- Work to complete -
Return exactly the span of lines in the following data that opens with the line containing "Repository: Sarah7223/internet-programming-tp" and closes with the line containing "const EndY= Math.floor(Math.random()". Include nothing else.

- Data in this exercise -
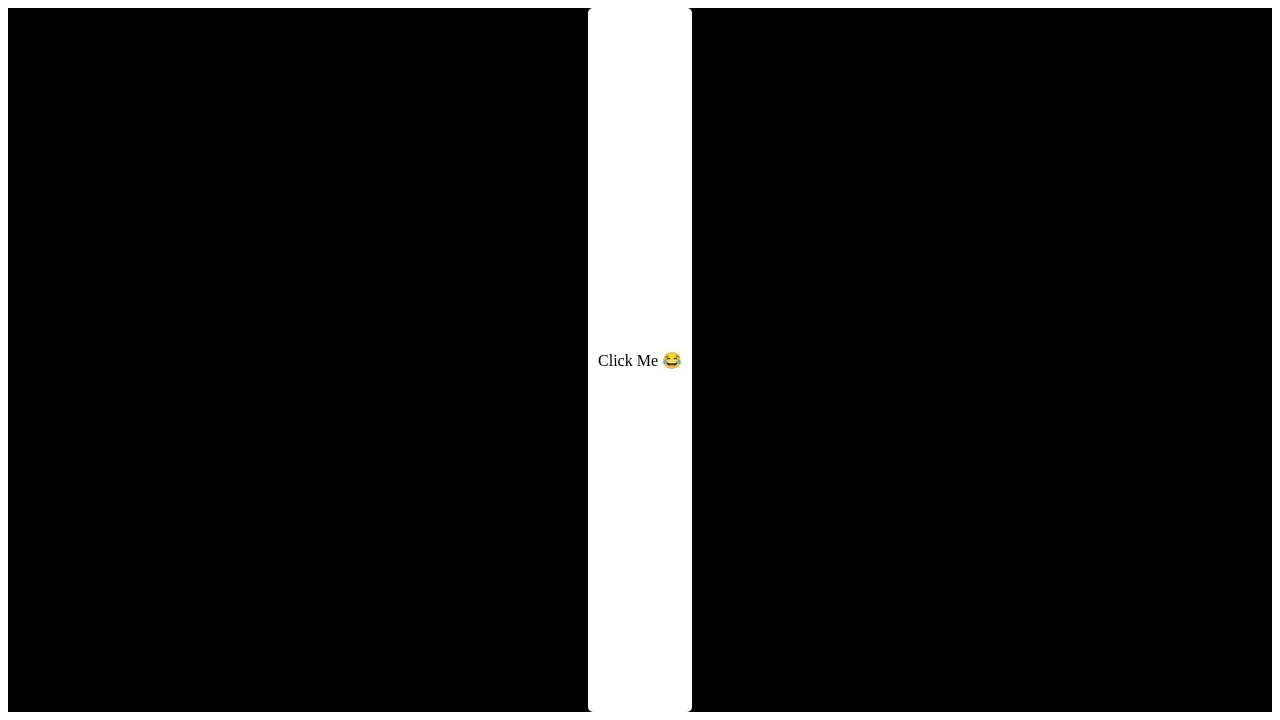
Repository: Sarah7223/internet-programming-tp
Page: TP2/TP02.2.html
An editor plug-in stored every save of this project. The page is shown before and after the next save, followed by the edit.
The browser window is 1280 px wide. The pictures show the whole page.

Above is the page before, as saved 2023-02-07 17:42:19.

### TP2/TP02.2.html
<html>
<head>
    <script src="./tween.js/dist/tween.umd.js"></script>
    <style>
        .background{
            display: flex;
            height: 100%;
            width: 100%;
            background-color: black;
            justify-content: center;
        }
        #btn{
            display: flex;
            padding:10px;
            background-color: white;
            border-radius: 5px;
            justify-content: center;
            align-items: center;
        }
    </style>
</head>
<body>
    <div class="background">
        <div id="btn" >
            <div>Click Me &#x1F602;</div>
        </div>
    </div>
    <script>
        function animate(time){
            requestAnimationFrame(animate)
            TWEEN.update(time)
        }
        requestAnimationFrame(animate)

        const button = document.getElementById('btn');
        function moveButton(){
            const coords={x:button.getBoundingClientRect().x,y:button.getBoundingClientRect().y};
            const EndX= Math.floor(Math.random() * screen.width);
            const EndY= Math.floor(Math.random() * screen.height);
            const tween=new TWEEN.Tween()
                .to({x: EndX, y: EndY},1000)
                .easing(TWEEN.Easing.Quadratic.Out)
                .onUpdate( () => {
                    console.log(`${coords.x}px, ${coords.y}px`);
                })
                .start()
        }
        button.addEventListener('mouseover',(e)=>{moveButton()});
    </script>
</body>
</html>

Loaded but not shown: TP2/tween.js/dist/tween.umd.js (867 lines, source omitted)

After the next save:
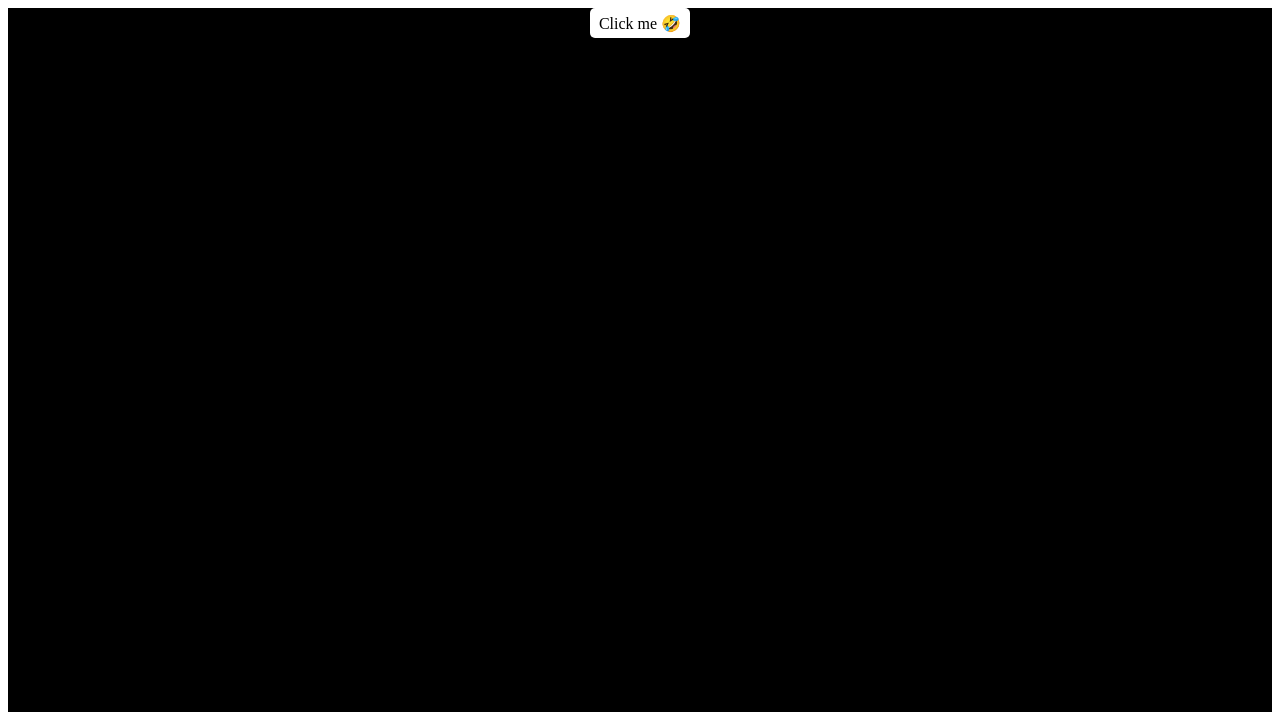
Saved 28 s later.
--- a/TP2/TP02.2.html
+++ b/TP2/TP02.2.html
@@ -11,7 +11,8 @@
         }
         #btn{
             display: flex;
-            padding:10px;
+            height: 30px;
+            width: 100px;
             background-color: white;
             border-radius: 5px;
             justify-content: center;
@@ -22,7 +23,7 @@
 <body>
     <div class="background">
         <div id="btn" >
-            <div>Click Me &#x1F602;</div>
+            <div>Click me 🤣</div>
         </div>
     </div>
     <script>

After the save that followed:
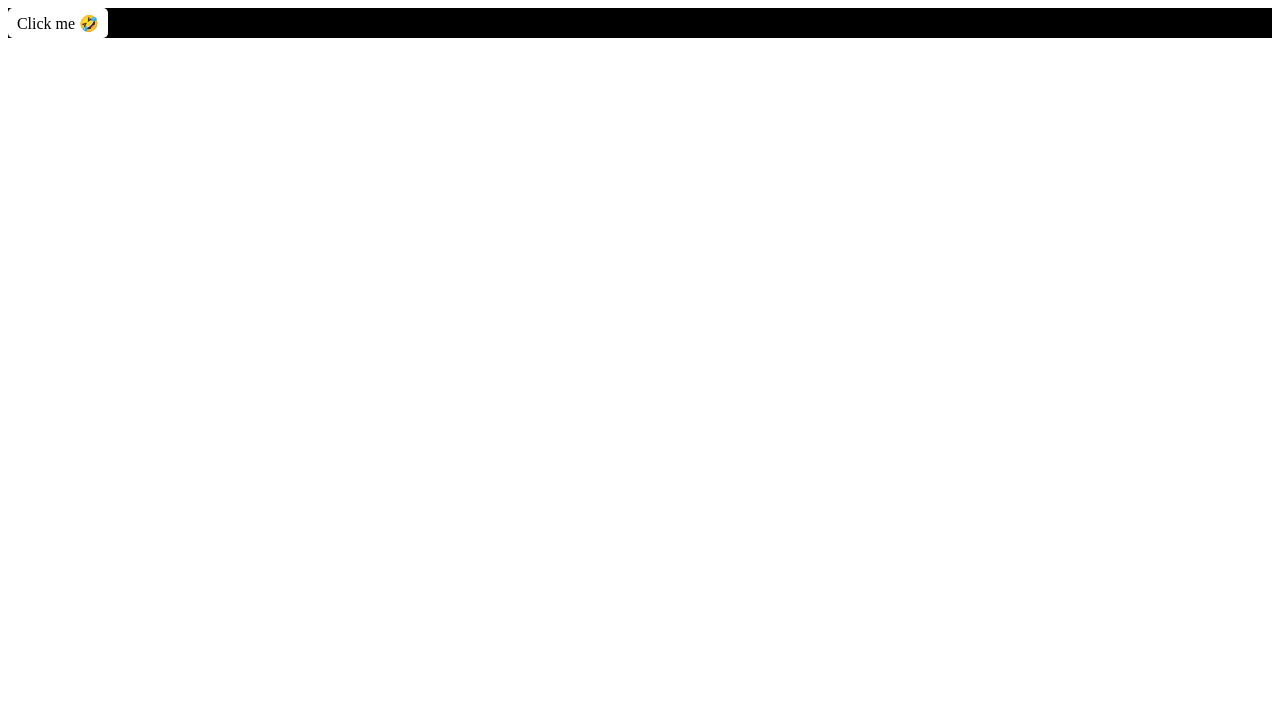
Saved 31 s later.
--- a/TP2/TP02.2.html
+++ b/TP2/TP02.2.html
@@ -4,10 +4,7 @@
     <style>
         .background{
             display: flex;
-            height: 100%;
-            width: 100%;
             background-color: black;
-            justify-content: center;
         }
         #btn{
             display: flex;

---

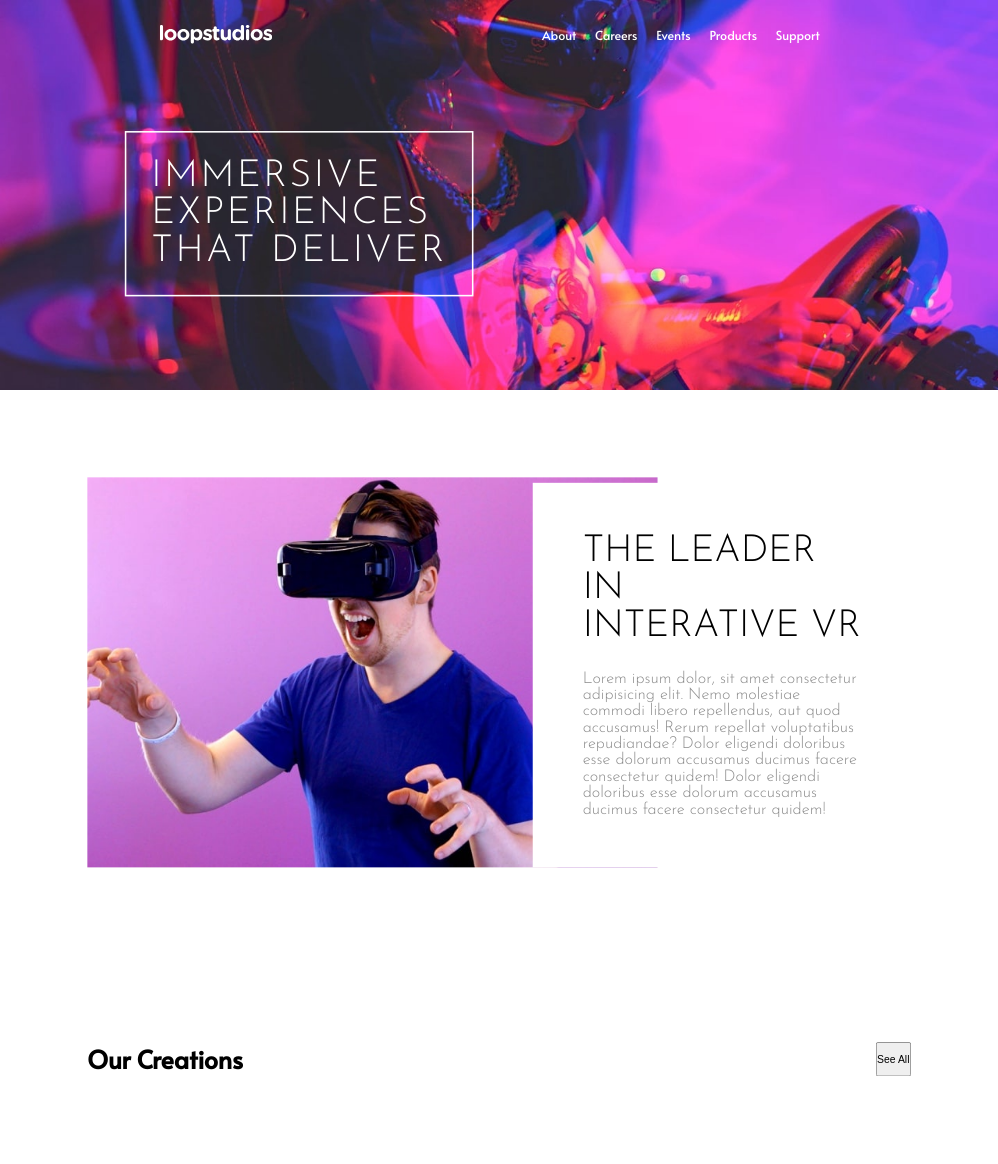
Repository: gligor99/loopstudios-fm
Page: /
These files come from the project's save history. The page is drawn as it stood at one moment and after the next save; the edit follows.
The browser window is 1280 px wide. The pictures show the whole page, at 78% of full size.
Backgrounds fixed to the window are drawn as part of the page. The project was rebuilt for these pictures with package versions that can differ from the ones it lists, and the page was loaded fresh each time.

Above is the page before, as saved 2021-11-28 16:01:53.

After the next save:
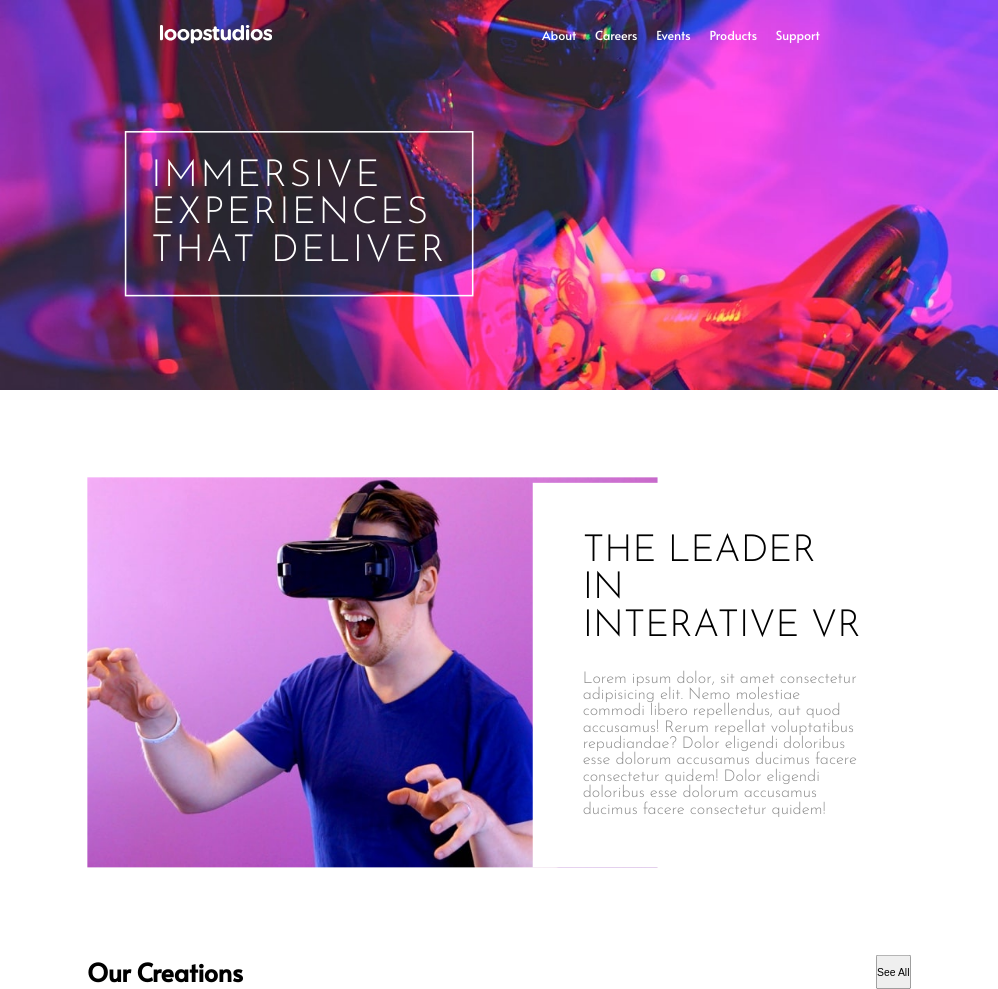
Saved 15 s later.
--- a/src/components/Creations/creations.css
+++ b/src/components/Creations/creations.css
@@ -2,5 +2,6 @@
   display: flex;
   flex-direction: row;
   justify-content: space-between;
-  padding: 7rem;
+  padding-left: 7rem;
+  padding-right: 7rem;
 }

...

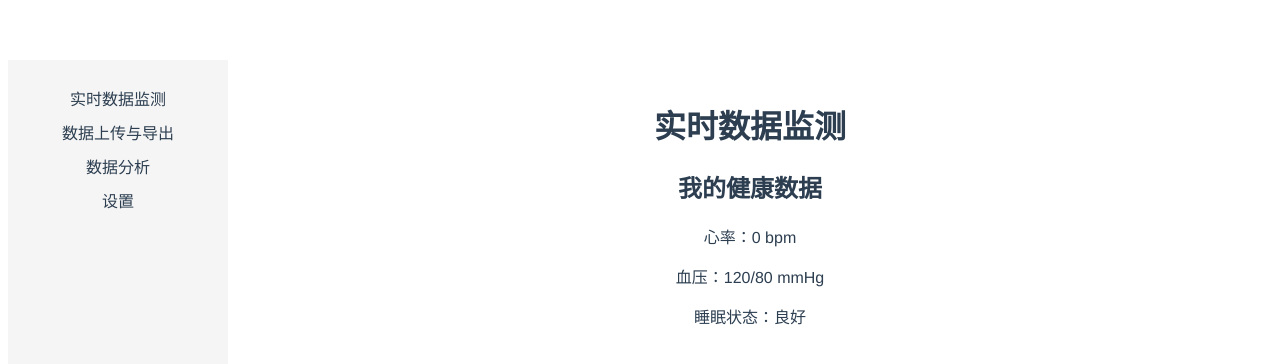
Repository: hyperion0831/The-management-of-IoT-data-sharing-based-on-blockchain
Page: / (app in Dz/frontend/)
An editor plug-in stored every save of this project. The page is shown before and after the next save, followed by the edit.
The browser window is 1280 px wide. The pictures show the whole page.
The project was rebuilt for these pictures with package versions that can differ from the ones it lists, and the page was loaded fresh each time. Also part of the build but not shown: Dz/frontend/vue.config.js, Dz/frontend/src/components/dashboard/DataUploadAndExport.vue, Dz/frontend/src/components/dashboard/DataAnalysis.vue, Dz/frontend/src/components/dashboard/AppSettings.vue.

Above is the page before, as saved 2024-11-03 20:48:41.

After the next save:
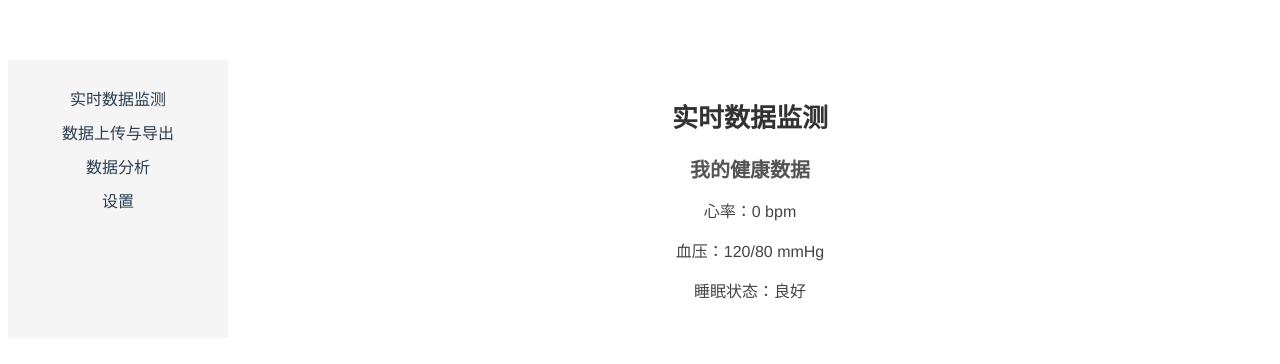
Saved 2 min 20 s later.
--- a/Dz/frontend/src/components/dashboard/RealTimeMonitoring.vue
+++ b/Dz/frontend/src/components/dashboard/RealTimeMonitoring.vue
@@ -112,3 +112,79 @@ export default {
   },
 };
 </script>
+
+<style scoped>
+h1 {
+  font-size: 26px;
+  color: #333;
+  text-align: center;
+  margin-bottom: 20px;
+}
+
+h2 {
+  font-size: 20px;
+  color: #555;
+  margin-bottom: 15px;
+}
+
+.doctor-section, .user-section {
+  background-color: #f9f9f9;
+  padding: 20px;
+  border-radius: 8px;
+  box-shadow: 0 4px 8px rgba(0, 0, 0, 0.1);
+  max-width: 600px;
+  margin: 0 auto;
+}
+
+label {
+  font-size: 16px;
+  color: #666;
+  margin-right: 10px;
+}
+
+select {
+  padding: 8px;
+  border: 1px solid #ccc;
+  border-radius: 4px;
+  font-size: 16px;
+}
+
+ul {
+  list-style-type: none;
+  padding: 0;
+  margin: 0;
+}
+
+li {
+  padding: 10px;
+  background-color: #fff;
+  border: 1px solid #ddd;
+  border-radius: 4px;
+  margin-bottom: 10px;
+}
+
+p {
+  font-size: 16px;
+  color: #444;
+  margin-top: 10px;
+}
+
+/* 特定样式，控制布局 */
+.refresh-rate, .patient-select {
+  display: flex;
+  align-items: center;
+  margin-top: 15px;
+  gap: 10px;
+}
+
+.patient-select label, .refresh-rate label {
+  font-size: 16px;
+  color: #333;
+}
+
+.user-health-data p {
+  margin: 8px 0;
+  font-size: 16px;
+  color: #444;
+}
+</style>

- Reply -
Repository: Sarah7223/internet-programming-tp
Page: TP2/TP02.2.html
An editor plug-in stored every save of this project. The page is shown before and after the next save, followed by the edit.
The browser window is 1280 px wide. The pictures show the whole page.

Above is the page before, as saved 2023-02-07 17:42:19.

### TP2/TP02.2.html
<html>
<head>
    <script src="./tween.js/dist/tween.umd.js"></script>
    <style>
        .background{
            display: flex;
            height: 100%;
            width: 100%;
            background-color: black;
            justify-content: center;
        }
        #btn{
            display: flex;
            padding:10px;
            background-color: white;
            border-radius: 5px;
            justify-content: center;
            align-items: center;
        }
    </style>
</head>
<body>
    <div class="background">
        <div id="btn" >
            <div>Click Me &#x1F602;</div>
        </div>
    </div>
    <script>
        function animate(time){
            requestAnimationFrame(animate)
            TWEEN.update(time)
        }
        requestAnimationFrame(animate)

        const button = document.getElementById('btn');
        function moveButton(){
            const coords={x:button.getBoundingClientRect().x,y:button.getBoundingClientRect().y};
            const EndX= Math.floor(Math.random() * screen.width);
            const EndY= Math.floor(Math.random() * screen.height);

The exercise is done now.